In real life, though, that kind of space and time comes so infrequently, if ever. And then the every day pushes in—the laundry and the dishes and the errands. I see John—the kids’ dad—glance around the house when he drops them off. I see his evaluating eye—how he notices the dust in the corners, the haphazard piles of library books, the occasional mug ringed with cocoa. I cannot decide how to prioritize my life, how to make these choices, and it’s making things harder, more difficult. I cannot quite justify, to myself, the expense of childcare to cover writing time, though part of me understands that if I don’t do this, there will be no book, let alone books, ever. Which would break my heart, if I got to 50 or 60 and hadn’t finished writing a few books.
I started this short piece thinking I would write about SAD—Seasonal Affect Disorder—because when I sat at my laptop this morning, I was convinced I suffered from it—the post-Christmas blahs, the inability to organize, to get things completed, coupled with the coal-smoke sky, the rain. In the laying out of the evidence my mind has been changed, as it tends to when presented with better evidence. I cannot decide, though, how to move through this life I’ve created, what I need to do now.
Last year, the brouhaha between Alice Walker and her daughter Rebecca Walker took center stage for a few moments in spring. In a highly publicized article, Rebecca denounced Alice as a terrible mother, someone who had placed her daughter “after work, political integrity, self-fulfillment, friendships, spiritual life, fame and travel.” It was hard to read such an indictment of a talented writer. Harder, though, was an essay by Phyllis Chesler, which detailed the complex and difficult relationships mothers and daughters have—famous writers or not—and the ways in which those relationships may reflect feminism and its weaknesses. At the end of the essay, Chesler says, Alice did what other women couldn’t do, or chose not to: “Write great poems and novels, devote oneself to world work, crusade for human and women's rights.” Then she addresses Alice’s daughter directly: “Rebecca: Trust me, a woman really cannot do both. The myth that we can is a dangerous one.”

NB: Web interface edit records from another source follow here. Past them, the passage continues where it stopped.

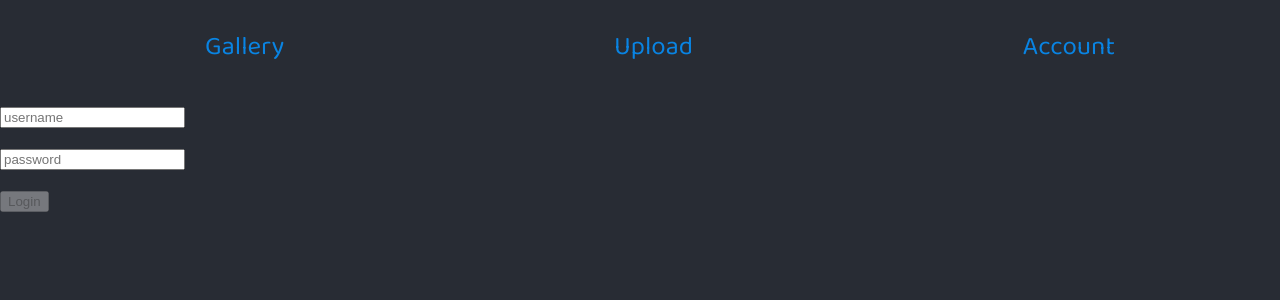
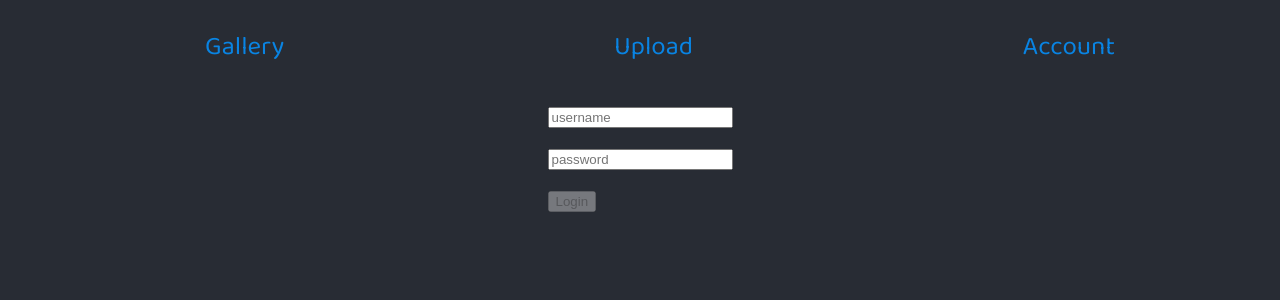
Before and after one commit to hoangph271/yinyang, a React (Create React App) app: page /auth in a window 1280 px wide. Shown: the top 300 px of the page. Built offline with nearby package versions, Linux system fonts and the light colour scheme.

Commit message:
Center login form

```diff
--- a/src/views/login-screen.js
+++ b/src/views/login-screen.js
@@ -25,7 +25,7 @@ const LoginScreen = styled(({ className }) => {
   }
 
   return (
-    <StandardLayout className={className}>
+    <StandardLayout className={['main', className].join(' ')}>
       <form onSubmit={handleSubmit}>
         <div>
           <input
@@ -53,6 +53,10 @@ const LoginScreen = styled(({ className }) => {
       </form>
     </StandardLayout>
   )
-})``
+})`
+  .main {
+    justify-content: center;
+  }
+`
 
 export { LoginScreen }
```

I hate Chesler when I read this, though the emotion is misplaced. I want to believe she’s wrong. She’s wrong, I say. I say it again. I shout it.
I worry that she’s not.